“It’s incumbent on stay-at-home dads to step up to the caregiving role in the same devoted way that their wives do as the financial provider,” says Wilderer (www.andreaswilderer.com). “Each must take care to empower the other.
“In a healthy relationship, the partners accept and appreciate each other’s roles, but some couples sink into disrespect and disdain. If the partners are redefining their roles in the family, they should anticipate a learning period and be careful not to get in the way of each other’s progress. They should build each other up rather than tear each other down.”
Wilderer offers ways couples can support each other when the mother works and the father stays home to care for the children:
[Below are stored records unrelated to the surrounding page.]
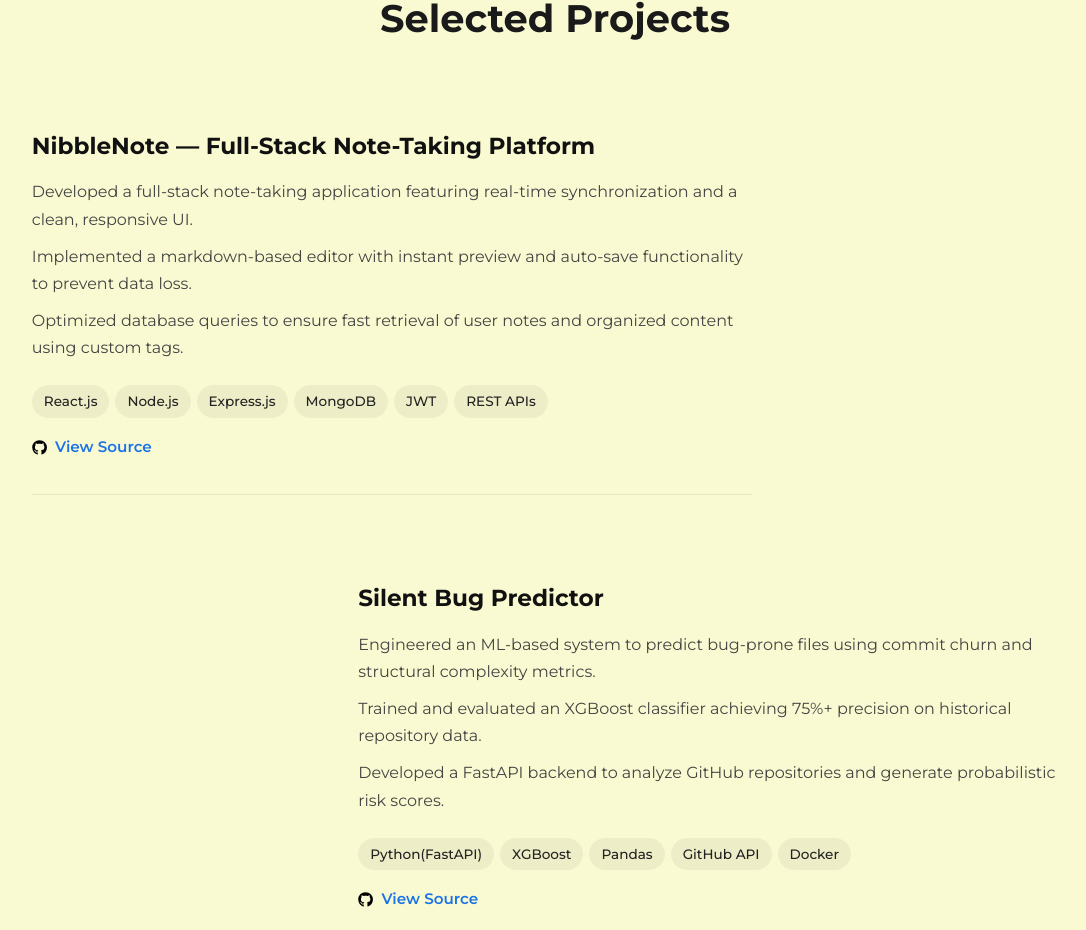
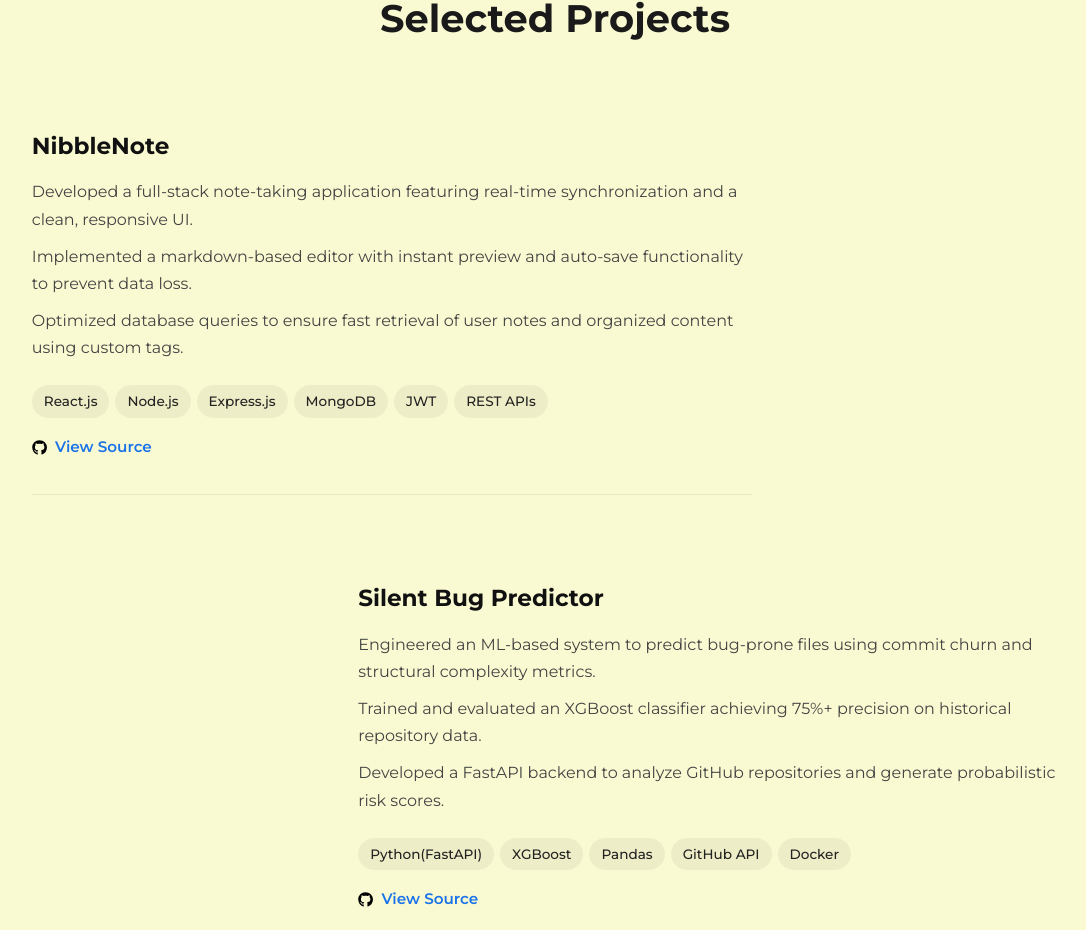
Before and after one commit to SnehaPoojary20/Portfolio, a React (Vite) app in the folder Frontend/: page / in a window 1280 px wide. Shown: the part 2469-3399 px from the top of the page, without its empty margins (85-1171 px from the left). Built offline with nearby package versions, Linux system fonts and the light colour scheme; a web font is replaced by a local one.

Commit message:
Update project title for NibbleNote in Projects component

```diff
--- a/Frontend/src/Projects/Projects.jsx
+++ b/Frontend/src/Projects/Projects.jsx
@@ -4,7 +4,7 @@
 
 const projects = [
   {
-    title: "NibbleNote — Full-Stack Note-Taking Platform",
+    title: "NibbleNote",
     description: [
       "Developed a full-stack note-taking application featuring real-time synchronization and a clean, responsive UI.",
       "Implemented a markdown-based editor with instant preview and auto-save functionality to prevent data loss.",
```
Look beyond your own interests.
“To empower your partner, you must carefully consider his or her needs and wants,” Wilderer says. “Conflicts are common in any relationship, but having several of them can lead to destructive tension. Look for a true solution that isn’t selfish. By talking and sharing feelings, a compromise can work for both.”
Hand over the keys with trust.
“Adjusting to new roles can take time,” Wilderer says. “Egos and pride get in the way. Neither partner should micromanage or undercut the other’s responsibilities. With patience and understanding, each should adjust well to the model that they together agreed to adopt for the good of the family.”
Ignore the whispers, rise above negativity.
Men and women can sense or hear criticism from outsiders when swapping traditional roles. “Many women today are gaining the confidence to break the glass ceiling in the workplace,” Wilderer says. “Yet they could use more of that confidence in their home lives as well, and their stay-at-home husbands can help them with that. Why should women feel guilty about their success? They are providing well for their families. Likewise, a man who has assumed the support role in the home may imagine that people are whispering he should be making a living for his family. But none of what people say matters when the husband and wife have total respect for each other and for their respective roles.”
Listen to each other’s ‘job frustrations.’
The mother may have frustrations and stress from work that she wants to air to her husband when she gets home. Likewise, the partner who has been watching over the house and kids all day may want to vent. “The main focus for both should be listening; most of the time neither desires unsolicited advice,” Wilderer says. “They need compassion and understanding, a sympathetic ear. Each partner should treat the other’s heart with care and tenderness.”
“Loving partners bestow the gift of self-reliance generously on each other,” Wilderer says. “Each must be willing to step back, patiently and respectfully, to allow the other to build a sense of pride in a job well done.”
Andreas Wilderer (andreaswilderer.com) is the author of Lean On: The Five Pillars Of Support For Women in Leadership. A business leader and entrepreneur, Wilderer worked in the event and marketing field and in 2016 founded GLOBULARiTY LLC, a business coaching company that helps leaders grow and learn how to strengthen their Adaptability Quotient (AQ). While working on his business pursuits, Wilderer stayed at home and cared for his two children while his wife pursued her career. Recognizing that women can be providers and men can be nurturers, Wilderer began focusing on coaching female leaders while teaching men how to actively support them. He is also a Gallup-certified strengths coach.